Problem statement =
Check each line of the material. Copy those containing "FrontPage".

--- Stored data Enclosed Below ---

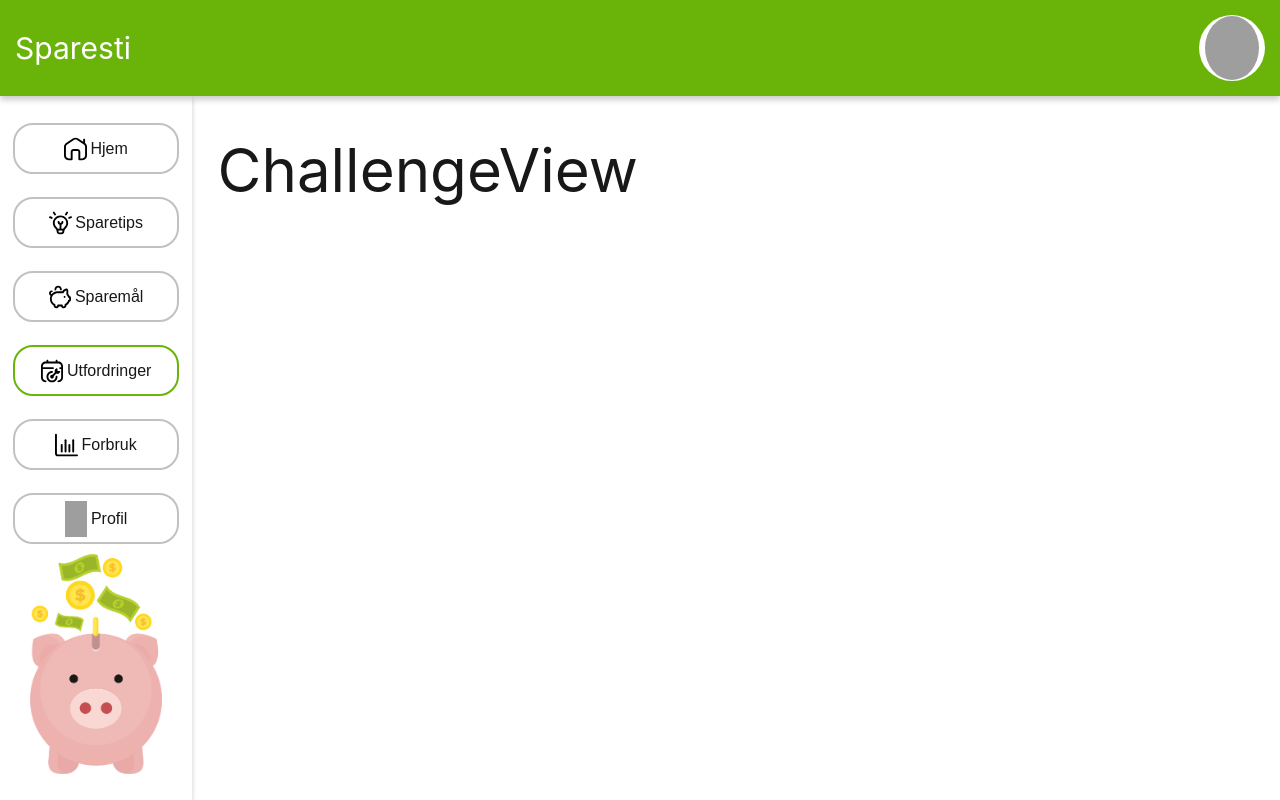
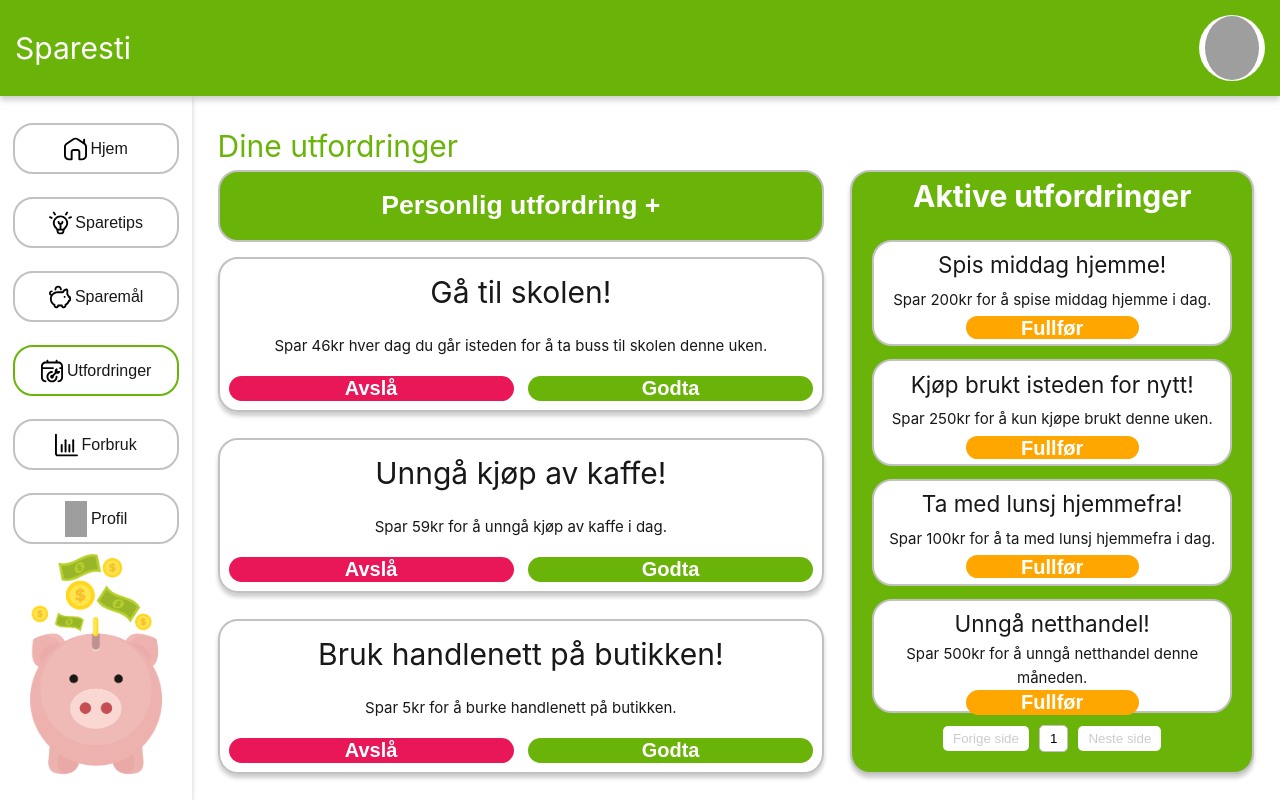
Before and after one commit to jensmjahle/Sparesti-frontend, a Vue app: page /homepage/challenge in a window 1280 px wide. Built offline with nearby package versions, Linux system fonts and the light colour scheme; grey boxes are pictures that could not be loaded.

Commit message:
Created layout and components for challenge view.

```diff
--- /dev/null
+++ b/src/components/challenge/ActiveChallengeDisplay.vue
@@ -0,0 +1,68 @@
+<script setup lang="ts">
+const props = defineProps({
+  id: Number,
+  title: String,
+  description: String
+});
+
+</script>
+
+<template>
+  <div class="potential-challenge-display">
+    <h3 class="title">{{props.title}}</h3>
+    <h4 class="description">{{props.description}}</h4>
+    <div class="button-container">
+      <button class="complete-button">
+        <h3 class="complete-button-text">Fullfør</h3>
+      </button>
+    </div>
+  </div>
+
+</template>
+
+<style scoped>
+.potential-challenge-display{
+  display: flex;
+  flex-direction: column;
+  padding: 1.5%;
+  place-content: space-between;
+}
+.title{
+  text-align: center;
+  color: var(--color-text-black);
+}
+
+.description{
+  text-align: center;
+  color: var(--color-text-black);
+}
+
+.button-container{
+  display: flex;
+  width: 100%;
+  height: 25%;
+  place-content: center;
+}
+
+.complete-button{
+  border-radius: 20px;
+  width: 50%;
+  height: 100%;
+  border: none;
+  background-color: var(--color-save-button);
+}
+
+.complete-button:hover{
+  transform: scale(1.02);
+}
+
+.complete-button:active{
+  background-color: var(--color-save-button-click);
+}
+
+.complete-button-text{
+  color: var(--color-headerText);
+  font-weight: bold;
+}
+
+</style>
--- /dev/null
+++ b/src/components/challenge/PotentialChallengeDisplay.vue
@@ -0,0 +1,81 @@
+<script setup lang="ts">
+
+const props = defineProps({
+  id: Number,
+  title: String,
+  description: String
+});
+
+</script>
+
+<template>
+  <div class="potential-challenge-display">
+    <h2 class="title">{{props.title}}</h2>
+    <h4 class="description">{{props.description}}</h4>
+    <div class="options">
+      <button class="option-button" id="decline-button">
+        <h3 class="button-text">Avslå</h3>
+      </button>
+      <button class="option-button" id="accept-button">
+        <h3 class="button-text">Godta</h3>
+      </button>
+
+    </div>
+  </div>
+</template>
+
+<style scoped>
+.potential-challenge-display{
+  display: flex;
+  flex-direction: column;
+  place-content: space-between;
+  padding: 1.5%;
+}
+
+.title{
+  text-align: center;
+}
+
+.description{
+  text-align: center;
+}
+
+.options{
+  display: flex;
+  flex-direction: row;
+  place-content: space-between;
+  gap: 2.5%;
+}
+
+.option-button{
+  width: 50%;
+  border-radius: 20px;
+  border: none;
+}
+
+.option-button:hover{
+  transform: scale(1.02);
+}
+
+.button-text{
+  color: var(--color-buttonText);
+  font-weight: bold;
+}
+
+#accept-button{
+  background-color: var(--color-confirm-button);
+}
+#accept-button:active{
+  background-color: var(--color-confirm-button-click);
+}
+
+#decline-button{
+  background-color: var(--color-cancel-button);
+}
+
+#decline-button:active{
+  background-color: var(--color-cancel-button-click);
+}
+
+
+</style>
--- a/src/router/index.ts
+++ b/src/router/index.ts
@@ -11,6 +11,7 @@ import LoginView from '@/views/FrontPage/LoginView.vue'
 import SignupView from '@/views/FrontPage/SignupView.vue'
 import RegisterPageView from '@/views/RegisterPageView.vue'
 import StartView from '@/views/FrontPage/StartView.vue'
+import CreateChallengeView from '@/views/HomePage/CreateChallengeView.vue'
 
 const router = createRouter({
   history: createWebHistory(import.meta.env.BASE_URL),
@@ -65,6 +66,10 @@ const router = createRouter({
           component: ChallengeView
         },
         {
+          path: 'create-challenge',
+          component: CreateChallengeView
+        },
+        {
           path: 'economy',
           component: EconomyView
         },
--- a/src/views/HomePage/ChallengeView.vue
+++ b/src/views/HomePage/ChallengeView.vue
@@ -1,11 +1,281 @@
 <script setup lang="ts">
+
+import PotentialChallengeDisplay from '@/components/challenge/PotentialChallengeDisplay.vue'
+import { ref } from 'vue'
+import ActiveChallengeDisplay from '@/components/challenge/ActiveChallengeDisplay.vue'
+import router from '@/router'
+
+const challengeRecomendationsTestData = [
+  {
+    id:1,
+    title:'Gå til skolen!',
+    description:'Spar 46kr hver dag du går isteden for å ta buss til skolen denne uken.'
+  },
+  { id: 2,
+    title:'Unngå kjøp av kaffe!',
+    description:'Spar 59kr for å unngå kjøp av kaffe i dag.'
+  },
+  { id: 3,
+    title:'Bruk handlenett på butikken!',
+    description:'Spar 5kr for å burke handlenett på butikken.'
+  },
+];
+
+const activeChallengesTestData = [
+  {
+    id: 4,
+    title:'Spis middag hjemme!',
+    description:'Spar 200kr for å spise middag hjemme i dag.'
+  },
+  { id: 5,
+    title:'Kjøp brukt isteden for nytt!',
+    description:'Spar 250kr for å kun kjøpe brukt denne uken.'
+  },
+  { id: 6,
+    title: 'Ta med lunsj hjemmefra!',
+    description:'Spar 100kr for å ta med lunsj hjemmefra i dag.'
+  },
+  { id: 7,
+    title: 'Unngå netthandel!',
+    description:'Spar 500kr for å unngå netthandel denne måneden.'
+  },
+]
+
+const activeChallenges = ref<Challenge[] | null>(activeChallengesTestData)
+
+const challengeRecommendations = ref<Challenge[] | null>(challengeRecomendationsTestData)
+
+const pages = ref<number>(1)
+const currentPage = ref<number>(0)
+const navigateTo = (path: string) => {
+  router.push(path)
+}
+
+const previousPage = () => {}
+const goToPage = (pageNumber:number) => {}
+
+const nextPage = () =>{}
+
+interface Challenge{
+  id: number;
+  title: string;
+  description: string
+}
 
 </script>
 
 <template>
-  <h1>ChallengeView</h1>
+  <div class="challenge-view">
+    <h2 class="title">Dine utfordringer</h2>
+    <div class="main">
+      <div class="left">
+        <button class="create-challenge-button" @click="navigateTo('/homepage/create-challenge')">
+          <h2 class="create-challenge-button-title">Personlig utfordring + </h2>
+        </button>
+        <div class="challenge-recommendations">
+          <PotentialChallengeDisplay
+            class="potential-challenge"
+            v-for="(potentialChallenge, index) in challengeRecommendations"
+            :key="index"
+            :id="potentialChallenge.id"
+            :title="potentialChallenge.title"
+            :description="potentialChallenge.description"
+          ></PotentialChallengeDisplay>
+        </div>
+      </div>
+
+      <div class="right">
+
+        <h2 class="active-challenges-title">Aktive utfordringer</h2>
+        <div class="active-challenges">
+          <ActiveChallengeDisplay
+            class="active-challenge"
+            v-for="(activeChallenge, index) in activeChallenges"
+            :key="index"
+            :id="activeChallenge.id"
+            :title="activeChallenge.title"
+            :description="activeChallenge.description"
+          ></ActiveChallengeDisplay>
+          <div class="pagination">
+            <button @click="previousPage" :disabled="currentPage === 0">Forige side</button>
+            <div  v-if="pages>0" class="page-numbers">
+              <button
+                v-for="pageNumber in pages"
+                :key="pageNumber-2"
+                @click="goToPage(pageNumber-1)"
+                :class="{ chosen: pageNumber-1 === currentPage }"
+              >{{ pageNumber}}</button>
+            </div>
+            <button @click="nextPage" :disabled="currentPage === pages - 1 || pages === 0">Neste side</button>
+          </div>
+        </div>
+      </div>
+    </div>
+  </div>
 </template>
 
 <style scoped>
+.challenge-view{
+  display: flex;
+  flex-direction: column;
+
+  height: 100%;
+  width: 100%;
+}
+
+.title{
+  color: var(--color-heading);
+}
+
+.main{
+  display: flex;
+  flex-direction: row;
+
+  height: 100%;
+  width: 100%;
+  gap: 2.5%;
+}
+
+.left{
+  display: flex;
+  flex-direction: column;
+  width: 60%;
+  gap: 2.5%;
+}
+
+.create-challenge-button{
+  border-radius: 20px;
+  background-color: var(--color-confirm-button);
+  border: 2px solid var(--color-border);
+  color: var(--color-button-text);
+  min-height: 12%;
+}
+
+.create-challenge-button:active{
+  background-color: var(--color-confirm-button-click);
+}
+
+.create-challenge-button:hover{
+  transform: scale(1.02);
+}
+
+.create-challenge-button-title{
+  font-weight: bold;
+}
+
+.challenge-recommendations{
+  display: flex;
+  flex-direction: column;
+  place-content: space-between;
+
+  height: 100%;
+  width: 100%;
+  gap: 2.5%;
+}
+
+.potential-challenge{
+  border-radius: 20px;
+  border: 2px solid var(--color-border);
+  box-shadow: 0 4px 4px var(--color-shadow);
+
+  min-height: 30%;
+  width: 100%;
+}
+
+.potential-challenge:hover{
+  transform: scale(1.02);
+}
+
+.right{
+  display: flex;
+  flex-direction: column;
+  border: 2px solid var(--color-border);
+  border-radius: 20px;
+  box-shadow: 0 4px 4px var(--color-shadow);
+  background-color: var(--color-heading);
+  height: 100%;
+  width: 40%;
+}
+
+.active-challenges-title{
+  color: var(--color-headerText);
+  text-align: center;
+  font-weight: bold;
+}
+
+.active-challenges{
+  display: flex;
+  flex-direction: column;
+  height: 100%;
+  width: 100%;
+  padding: 5.0%;
+  gap:2.5%
+}
+
+.active-challenge{
+  border-radius: 20px;
+  border: 2px solid var(--color-border);
+  background-color: var(--color-background-white);
+
+  min-height: calc(100%/4.8);
+  width: 100%;
+}
+
+.active-challenge:hover{
+  transform: scale(1.05);
+}
+
+.pagination {
+  display: flex;
+  justify-content: center;
+  align-items: center;
+  width: 100%;
+  flex: 1;
+}
+
+.pagination button {
+  padding: 5px 10px;
+  margin: 0 5px;
+  border: none;
+  border-radius: 5px;
+  background-color: var(--color-pageination-button);
+}
+
+.pagination button:hover {
+  transform: scale(1.05);
+}
+
+.pagination button:active{
+  background-color: var(--color-pageination-button-click);
+}
+
+.pagination button:disabled {
+  color: #ccc;
+  cursor: not-allowed;
+  transform: none;
+  background-color: var(--color-pageination-button) ;
+}
+
+.page-numbers {
+  display: flex;
+}
+
+.page-numbers button {
+  border: 1px solid var(--color-border);
+  border-radius: 5px;
+  background-color: var(--color-pageination-button);
+}
+
+.page-numbers button:hover {
+  transform: scale(1.05);
+}
+
+.page-numbers button:active {
+  background-color: var(--color-pageination-button-click);
+}
+
+.chosen{
+  background-color: black;
+}
 
 </style>
--- /dev/null
+++ b/src/views/HomePage/CreateChallengeView.vue
@@ -0,0 +1,38 @@
+<script setup lang="ts">
+
+</script>
+
+<template>
+  <div class="create-challenge-view">
+    <h2>Personlig utfordring</h2>
+    <div class="input-fields">
+      <div class="title">
+
+      </div>
+
+      <div class="description">
+
+      </div>
+
+      <div class="goalSum">
+
+      </div>
+
+      <div class="end-datre">
+
+      </div>
+
+    </div>
+  </div>
+
+</template>
+
+<style scoped>
+.create-challenge-view{
+  display: flex;
+  flex-direction: column;
+  width: 100%;
+  height: 100%;
+}
+
+</style>
```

--- End of Enclosed Stored data ---

Result for this task =
@@ -11,6 +11,7 @@ import LoginView from '@/views/FrontPage/LoginView.vue'
 import SignupView from '@/views/FrontPage/SignupView.vue'
 import StartView from '@/views/FrontPage/StartView.vue'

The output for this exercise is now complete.